The Big Idea: Melissa Scott & Amy Griswold
The Victorian Era is a world we think we know… but as Melissa Scott and Amy Griswold tell us in this Big Idea for Death By Silver, beneath what we think we know is a world that must be inferred… and then explored.
MELISSA SCOTT & AMY GRISWOLD:
It’s not too much of an exaggeration to say that Death by Silver got its start over a Victorian silver catalogue. The catalogue had specific implements for every possible contingency — not just three kinds of soup spoons (clear, cream, and turtle) and tiny trident-like oyster forks, but asparagus tongs and grape shears and Napier’s patent coffee machine — and as we stared at the pages one of us said, “Imagine the magic system…”
Of course a Victorian magic system would be just as complex, precise, and specific — indeed, that’s exactly what you find in the occult systems developed at the end of the nineteenth century — and I think it’s exactly that mix of complex rules and a tool for everything that’s so appealing. The period from the mid-19th century through the start of the First World War is attractive because it’s both familiar and deeply alien.
In terms of familiarity — well, most of us were forced to read something by Charles Dickens once in our lives, or at least have seen some version of “A Christmas Carol.” We think we understand the world pretty well: England is a conservative, colonialist monarchy ruled by a plump widow in black who Is Not Amused.

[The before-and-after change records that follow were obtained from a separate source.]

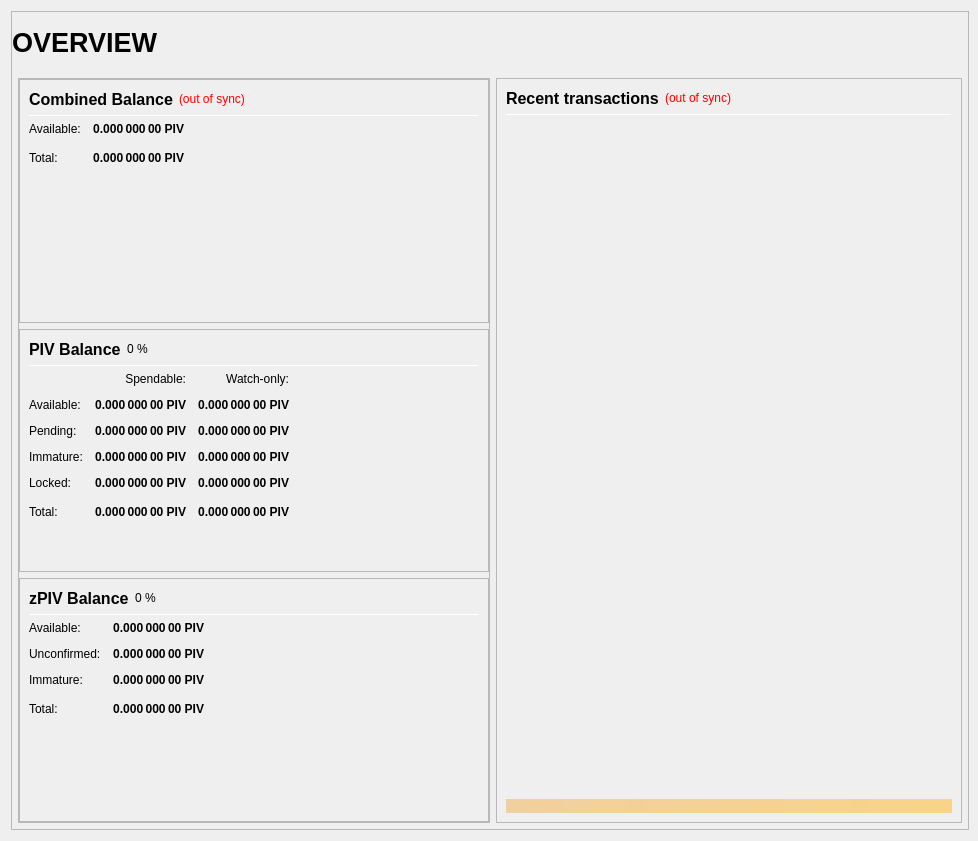
Qt form src/qt/forms/overviewpage.ui (ygtars/SmartBlock) before a commit.
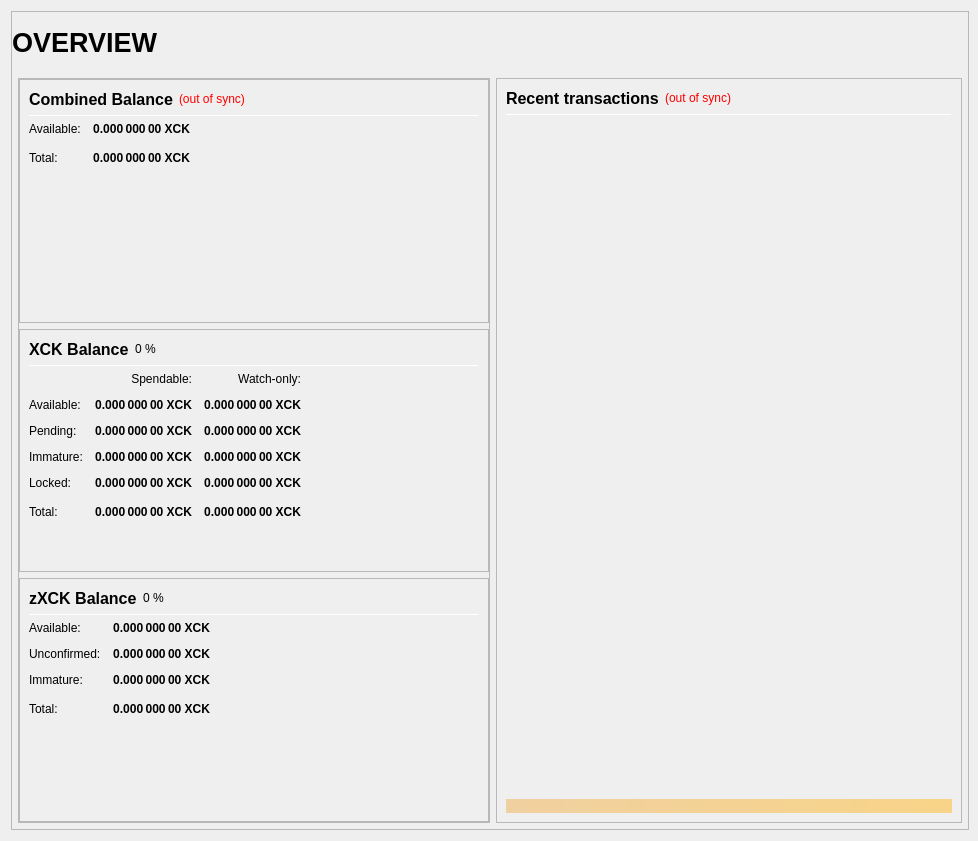
The same form after that commit.

```diff
--- a/src/qt/forms/overviewpage.ui
+++ b/src/qt/forms/overviewpage.ui
@@ -333,7 +333,7 @@
                           <string>Your current spendable balance</string>
                          </property>
                          <property name="text">
-                          <string notr="true">0.000 000 00 PIV</string>
+                          <string notr="true">0.000 000 00 XCK</string>
                          </property>
                          <property name="alignment">
                           <set>Qt::AlignRight|Qt::AlignTrailing|Qt::AlignVCenter</set>
@@ -365,7 +365,7 @@
                           <string>Total Balance, including all unavailable coins.</string>
                          </property>
                          <property name="text">
-                          <string notr="true">0.000 000 00 PIV</string>
+                          <string notr="true">0.000 000 00 XCK</string>
                          </property>
                          <property name="alignment">
                           <set>Qt::AlignRight|Qt::AlignTrailing|Qt::AlignVCenter</set>
@@ -433,7 +433,7 @@
                           </font>
                          </property>
                          <property name="text">
-                          <string>PIV Balance</string>
+                          <string>XCK Balance</string>
                          </property>
                         </widget>
                        </item>
@@ -525,7 +525,7 @@
                           <string>Your current spendable balance</string>
                          </property>
                          <property name="text">
-                          <string notr="true">0.000 000 00 PIV</string>
+                          <string notr="true">0.000 000 00 XCK</string>
                          </property>
                          <property name="alignment">
                           <set>Qt::AlignRight|Qt::AlignTrailing|Qt::AlignVCenter</set>
@@ -550,7 +550,7 @@
                           <string>Your current balance in watch-only addresses</string>
                          </property>
                          <property name="text">
-                          <string notr="true">0.000 000 00 PIV</string>
+                          <string notr="true">0.000 000 00 XCK</string>
                          </property>
                          <property name="alignment">
                           <set>Qt::AlignRight|Qt::AlignTrailing|Qt::AlignVCenter</set>
@@ -582,7 +582,7 @@
                           <string>Total of transactions that have yet to be confirmed, and do not yet count toward the spendable balance</string>
                          </property>
                          <property name="text">
-                          <string notr="true">0.000 000 00 PIV</string>
+                          <string notr="true">0.000 000 00 XCK</string>
                          </property>
                          <property name="alignment">
                           <set>Qt::AlignRight|Qt::AlignTrailing|Qt::AlignVCenter</set>
@@ -607,7 +607,7 @@
                           <string>Unconfirmed transactions to watch-only addresses</string>
                          </property>
                          <property name="text">
-                          <string notr="true">0.000 000 00 PIV</string>
+                          <string notr="true">0.000 000 00 XCK</string>
                          </property>
                          <property name="alignment">
                           <set>Qt::AlignRight|Qt::AlignTrailing|Qt::AlignVCenter</set>
@@ -639,7 +639,7 @@
                           <string>Staked or masternode rewards that has not yet matured</string>
                          </property>
                          <property name="text">
-                          <string notr="true">0.000 000 00 PIV</string>
+                          <string notr="true">0.000 000 00 XCK</string>
                          </property>
                          <property name="alignment">
                           <set>Qt::AlignRight|Qt::AlignTrailing|Qt::AlignVCenter</set>
@@ -664,7 +664,7 @@
                           <string>Staked or masternode rewards in watch-only addresses that has not yet matured</string>
                          </property>
                          <property name="text">
-                          <string notr="true">0.000 000 00 PIV</string>
+                          <string notr="true">0.000 000 00 XCK</string>
                          </property>
                          <property name="alignment">
                           <set>Qt::AlignRight|Qt::AlignTrailing|Qt::AlignVCenter</set>
@@ -699,7 +699,7 @@
                           <string>Locked PIV or Masternode collaterals. These are excluded from zPIV minting.</string>
                          </property>
                          <property name="text">
-                          <string notr="true">0.000 000 00 PIV</string>
+                          <string notr="true">0.000 000 00 XCK</string>
                          </property>
                          <property name="alignment">
                           <set>Qt::AlignRight|Qt::AlignTrailing|Qt::AlignVCenter</set>
@@ -724,7 +724,7 @@
                           <string>Current locked balance in watch-only addresses</string>
                          </property>
                          <property name="text">
-                          <string notr="true">0.000 000 00 PIV</string>
+                          <string notr="true">0.000 000 00 XCK</string>
                          </property>
                          <property name="alignment">
                           <set>Qt::AlignRight|Qt::AlignTrailing|Qt::AlignVCenter</set>
@@ -759,7 +759,7 @@
                           <string>Your current PIVX balance, unconfirmed and immature transactions included</string>
                          </property>
                          <property name="text">
-                          <string notr="true">0.000 000 00 PIV</string>
+                          <string notr="true">0.000 000 00 XCK</string>
                          </property>
                          <property name="alignment">
                           <set>Qt::AlignRight|Qt::AlignTrailing|Qt::AlignVCenter</set>
@@ -784,7 +784,7 @@
                           <string>Current total balance in watch-only addresses</string>
                          </property>
                          <property name="text">
-                          <string notr="true">0.000 000 00 PIV</string>
+                          <string notr="true">0.000 000 00 XCK</string>
                          </property>
                          <property name="alignment">
                           <set>Qt::AlignRight|Qt::AlignTrailing|Qt::AlignVCenter</set>
@@ -852,7 +852,7 @@
                           </font>
                          </property>
                          <property name="text">
-                          <string>zPIV Balance</string>
+                          <string>zXCK Balance</string>
                          </property>
                         </widget>
                        </item>
@@ -926,7 +926,7 @@
 These zPIV are spendable.</string>
                          </property>
                          <property name="text">
-                          <string notr="true">0.000 000 00 PIV</string>
+                          <string notr="true">0.000 000 00 XCK</string>
                          </property>
                          <property name="alignment">
                           <set>Qt::AlignRight|Qt::AlignTrailing|Qt::AlignVCenter</set>
@@ -957,7 +957,7 @@
 Immature: confirmed, but less than 1 mint of the same denomination after it was minted</string>
                          </property>
                          <property name="text">
-                          <string notr="true">0.000 000 00 PIV</string>
+                          <string notr="true">0.000 000 00 XCK</string>
                          </property>
                          <property name="alignment">
                           <set>Qt::AlignRight|Qt::AlignTrailing|Qt::AlignVCenter</set>
@@ -988,7 +988,7 @@
 Immature: confirmed, but less than 1 mint of the same denomination after it was minted</string>
                          </property>
                          <property name="text">
-                          <string notr="true">0.000 000 00 PIV</string>
+                          <string notr="true">0.000 000 00 XCK</string>
                          </property>
                          <property name="alignment">
                           <set>Qt::AlignRight|Qt::AlignTrailing|Qt::AlignVCenter</set>
@@ -1020,7 +1020,7 @@
                           <string>Your current zPIV balance, unconfirmed and immature zPIV included.</string>
                          </property>
                          <property name="text">
-                          <string notr="true">0.000 000 00 PIV</string>
+                          <string notr="true">0.000 000 00 XCK</string>
                          </property>
                          <property name="alignment">
                           <set>Qt::AlignRight|Qt::AlignTrailing|Qt::AlignVCenter</set>
```
Left out of the diff: 24 changed lines with no effect on the pictures.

It’s a society that has inviolable rules of behavior — segregated strictly by gender — and that is so opposed to sex that according to legend the legs of pianos were covered so that the mere sight of a limb would not engender lustful thoughts. For a queer reader/writer, this is also the beginning of what looks like familiar queer culture, of gay clubs, secret networks, and Oscar Wilde.
And, to a certain extent, all of this is true. But when you dig deeper into the period, you find that each of these apparently inviolable rules and regulations reflects the extent to which people are breaking them. Factors like gender, social class, and race and ethnicity make a tremendous difference in what rules people follow, what rules they can get away with breaking, and what rules they are determined to preserve — or to change. Many of the books on household management, for example, are written for women one rung lower on the social ladder than the purported subjects; they are instruction manuals for would-be social climbers and helpful hints for women thrust by marriage or money into a class higher than their own — and, perhaps most of all, they are a description of what women should want. And many of the women who read these idealized descriptions of domestic life actually worked for wages, not just in factories, but in shops and even in offices.

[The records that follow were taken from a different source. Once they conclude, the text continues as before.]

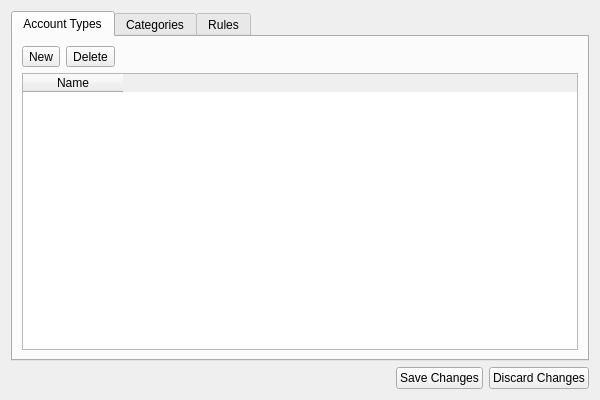
The window that ui/preferenceswidget.ui (dlbuchholz/aion-mirror) describes before a commit, drawn with Qt 5.
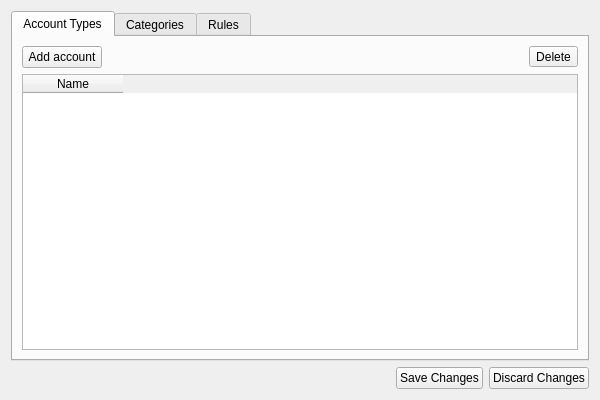
The same window after the commit. Icons and pictures are not drawn.

Commit message: Implement batch deletion and change UI/UX slightly

The edit to the form file:
```diff
--- a/ui/preferenceswidget.ui
+++ b/ui/preferenceswidget.ui
@@ -30,25 +30,15 @@
           <number>0</number>
          </property>
          <item>
-          <widget class="QToolButton" name="addAccountTypeButton">
+          <widget class="QPushButton" name="addAccountTypeButton">
            <property name="text">
-            <string>New</string>
+            <string>Add account</string>
            </property>
            <property name="icon">
             <iconset theme="QIcon::ThemeIcon::ListAdd"/>
            </property>
           </widget>
          </item>
-         <item>
-          <widget class="QToolButton" name="deleteAccountTypeButton">
-           <property name="text">
-            <string>Delete</string>
-           </property>
-           <property name="icon">
-            <iconset theme="QIcon::ThemeIcon::ListRemove"/>
-           </property>
-          </widget>
-         </item>
          <item>
           <spacer name="horizontalSpacer_2">
            <property name="orientation">
@@ -62,6 +52,16 @@
            </property>
           </spacer>
          </item>
+         <item>
+          <widget class="QToolButton" name="deleteAccountTypeButton">
+           <property name="text">
+            <string>Delete</string>
+           </property>
+           <property name="icon">
+            <iconset theme="QIcon::ThemeIcon::ListRemove"/>
+           </property>
+          </widget>
+         </item>
         </layout>
        </item>
        <item>
```
Left out of the diff: 24 changed lines with no effect on the pictures. The commit also changes 2 other files.
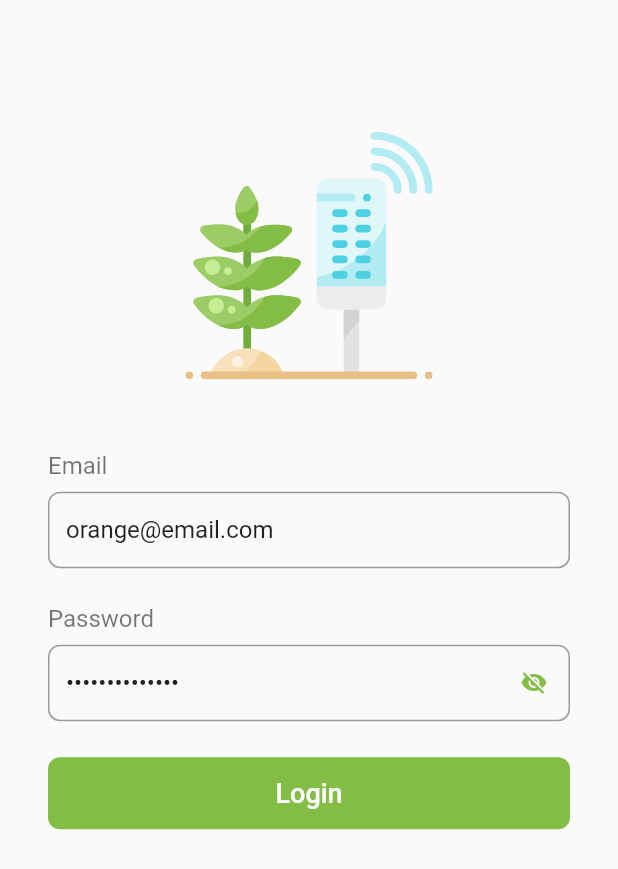
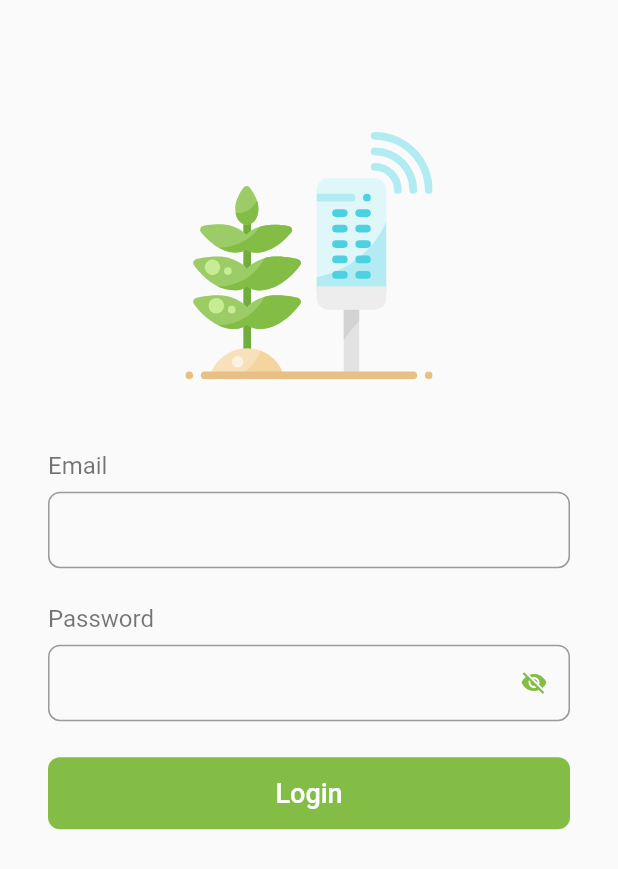
Before and after one commit to adiandoyo32/sensor-app, a Flutter app: the screen it shows after launch, on a phone screen of 412 x 824 dp. Shown: the top 869 px of the screen. Run offline on Flutter 3.47's test engine with Material 2 defaults, Android fonts, the phone set to English and light mode, and no system bars; our stand-ins replace charts_flutter, flutter_svg, google_maps_flutter, material_design_icons_flutter, shared_preferences; missing offline and left inert: flutter_pusher_client, flutter_statusbarcolor, laravel_echo, qrscan.

```diff
--- a/lib/screens/auth/widgets/login_form.dart
+++ b/lib/screens/auth/widgets/login_form.dart
@@ -34,8 +34,8 @@ class _LoginFormState extends State<LoginForm> {
   @override
   void initState() {
     super.initState();
-    _emailController = TextEditingController(text: 'orange@email.com');
-    _passwordController = TextEditingController(text: '1234orange1234');
+    _emailController = TextEditingController();
+    _passwordController = TextEditingController();
   }
 
   @override
```
Also changed, not shown: assets/images/plant.png (added), 53 other files.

This is the period when the “typewriter” first appears — the word refers not just to the machine, but the woman who uses it, and she becomes the subject of much worried discussion, as well as of an entire subgenre of erotica. The rules of middle-class respectability say that men should be unemotional, logical, always in charge of themselves and others — but also acknowledge and validate the idea of passionate friendships among schoolboys, and of profound and lasting connections between adult men. Or between women, whose lifelong and deeply felt friendships are seen as perfectly acceptable as long as they don’t interfere with their proper duties, wifely or professional.
The same thing is true as you look at the period’s queer culture: some things seem terribly familiar, like the uses of camp and drag and the brittle wit of Oscar Wilde (though that may be because we’ve all been imitating him ever since). And, on the most basic level, most of the sex objects in 1881’s gay porn classic Sins of the Cities of the Plains are pretty familiar — except for the section with the handsome, burly dairymen. As you dig deeper, however, a wider spectrum of experiences becomes clear.
Once again, class and ethnicity are as strongly defining characteristics as sexual behavior — the differences between ladies of good family setting up housekeeping with their “lifelong friends” and the working class girls who cheered male impersonator Vesta Tilley are so profound that they might have come from different planets. The contrast between the extremely prescriptive social rules and the ease with which certain groups, at certain times, under certain circumstances could ignore or escape those rules is a perfect spur for fiction.
It’s also one of the reasons we chose to structure the story as a mystery: the difference — and sometimes conflict — between law and justice is an underlying theme for the entire genre. Writing about gay characters in a Victorian setting means that the characters must confront, at some level, the ways in which they are outside the law, and the ways in which justice cannot serve them. There was something irresistible in the idea of people outside the law attempting to bring justice, and that shaped Ned Mathey and Julian Lynes. Their public school left them skeptical about the law, but made them determined to achieve justice where they can, regardless of the risks. That inherent conflict — between law and justice, rules and reality — makes for an excellent story.